*** Input data Section Begins ***

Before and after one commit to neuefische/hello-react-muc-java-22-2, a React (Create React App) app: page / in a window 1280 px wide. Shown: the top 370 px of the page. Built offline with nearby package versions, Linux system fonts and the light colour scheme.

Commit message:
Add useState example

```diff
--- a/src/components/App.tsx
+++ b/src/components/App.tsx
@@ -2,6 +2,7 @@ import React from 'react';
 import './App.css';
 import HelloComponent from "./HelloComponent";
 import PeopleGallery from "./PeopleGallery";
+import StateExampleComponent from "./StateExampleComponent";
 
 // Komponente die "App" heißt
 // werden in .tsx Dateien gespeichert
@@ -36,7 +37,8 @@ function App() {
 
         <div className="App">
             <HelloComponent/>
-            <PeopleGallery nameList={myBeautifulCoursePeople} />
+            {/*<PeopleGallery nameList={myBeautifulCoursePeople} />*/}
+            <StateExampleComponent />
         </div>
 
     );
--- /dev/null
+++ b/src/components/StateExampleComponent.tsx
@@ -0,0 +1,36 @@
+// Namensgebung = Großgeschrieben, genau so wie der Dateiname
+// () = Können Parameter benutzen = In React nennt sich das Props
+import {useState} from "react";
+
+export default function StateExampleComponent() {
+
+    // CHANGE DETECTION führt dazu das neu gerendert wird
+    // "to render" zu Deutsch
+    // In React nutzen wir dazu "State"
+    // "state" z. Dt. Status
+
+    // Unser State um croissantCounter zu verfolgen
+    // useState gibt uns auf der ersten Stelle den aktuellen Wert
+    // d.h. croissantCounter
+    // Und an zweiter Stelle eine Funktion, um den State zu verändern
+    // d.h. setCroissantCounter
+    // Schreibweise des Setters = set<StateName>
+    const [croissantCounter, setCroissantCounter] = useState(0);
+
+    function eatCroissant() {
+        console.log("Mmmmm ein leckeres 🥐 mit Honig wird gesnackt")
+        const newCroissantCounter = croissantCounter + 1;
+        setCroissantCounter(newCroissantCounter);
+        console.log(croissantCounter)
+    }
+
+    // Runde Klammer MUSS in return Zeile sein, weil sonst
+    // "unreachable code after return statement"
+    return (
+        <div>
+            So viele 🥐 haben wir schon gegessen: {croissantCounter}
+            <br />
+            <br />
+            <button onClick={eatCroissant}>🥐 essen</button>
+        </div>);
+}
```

*** Input data Section Ends ***
*** Input data Section Begins ***

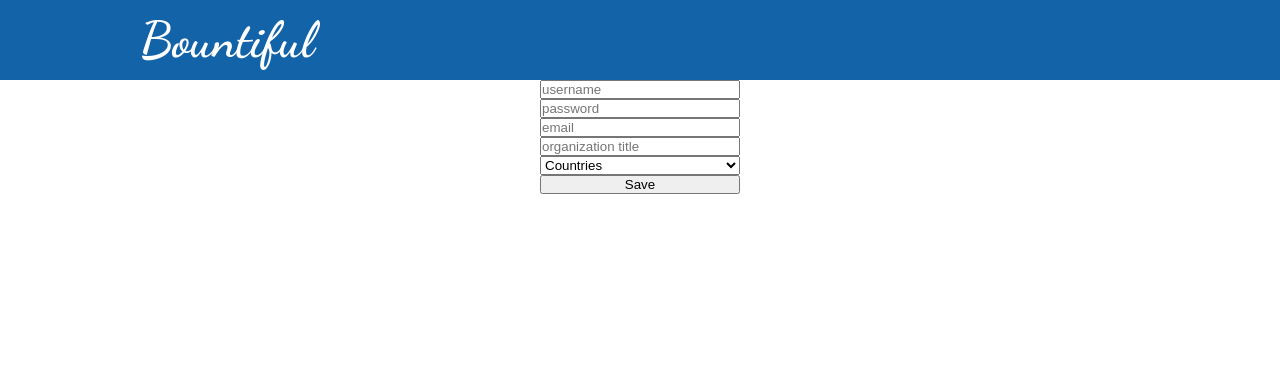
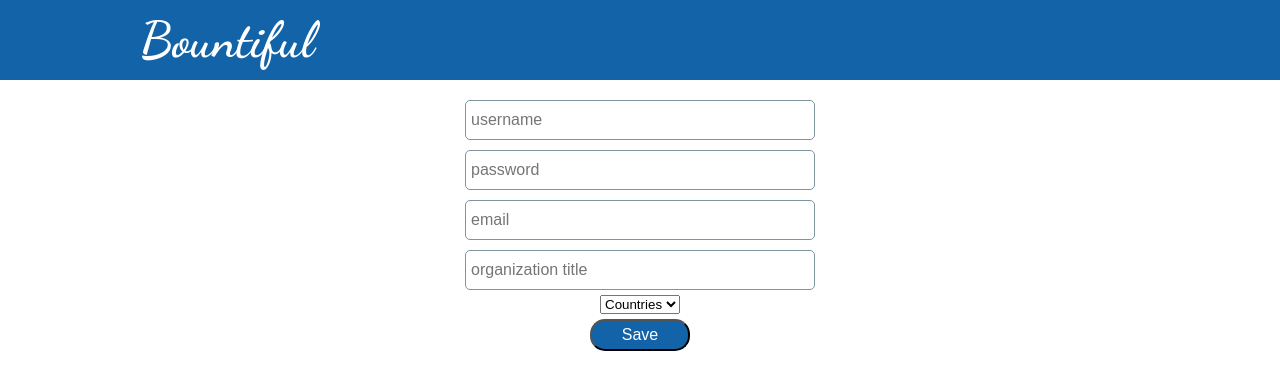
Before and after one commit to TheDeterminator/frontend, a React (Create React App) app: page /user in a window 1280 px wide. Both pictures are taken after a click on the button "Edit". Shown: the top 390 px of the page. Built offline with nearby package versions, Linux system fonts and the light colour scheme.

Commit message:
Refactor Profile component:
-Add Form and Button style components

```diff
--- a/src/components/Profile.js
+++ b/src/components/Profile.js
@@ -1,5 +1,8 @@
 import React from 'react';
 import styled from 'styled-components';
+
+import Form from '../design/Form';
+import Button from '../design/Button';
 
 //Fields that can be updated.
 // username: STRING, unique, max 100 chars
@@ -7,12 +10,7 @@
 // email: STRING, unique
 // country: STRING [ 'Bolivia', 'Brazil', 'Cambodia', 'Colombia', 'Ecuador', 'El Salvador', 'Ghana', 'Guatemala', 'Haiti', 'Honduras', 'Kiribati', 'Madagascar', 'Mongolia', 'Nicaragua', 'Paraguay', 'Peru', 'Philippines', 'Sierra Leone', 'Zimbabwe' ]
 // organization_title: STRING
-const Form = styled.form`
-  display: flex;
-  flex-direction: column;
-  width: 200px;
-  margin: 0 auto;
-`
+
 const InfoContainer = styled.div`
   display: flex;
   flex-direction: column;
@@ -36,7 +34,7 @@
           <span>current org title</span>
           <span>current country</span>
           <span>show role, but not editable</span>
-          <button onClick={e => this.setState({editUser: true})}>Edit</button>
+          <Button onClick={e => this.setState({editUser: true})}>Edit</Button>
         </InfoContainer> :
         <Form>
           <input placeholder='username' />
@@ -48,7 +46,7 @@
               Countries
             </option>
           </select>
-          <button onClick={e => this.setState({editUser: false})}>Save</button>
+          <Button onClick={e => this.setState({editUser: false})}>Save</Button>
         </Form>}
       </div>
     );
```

*** Input data Section Ends ***

▸ Work instructions
Scan the entries above and copy each line where "components" occurs.

▸ Task response
--- a/src/components/App.tsx
+++ b/src/components/App.tsx
+++ b/src/components/StateExampleComponent.tsx
-Add Form and Button style components
--- a/src/components/Profile.js
+++ b/src/components/Profile.js
 import styled from 'styled-components';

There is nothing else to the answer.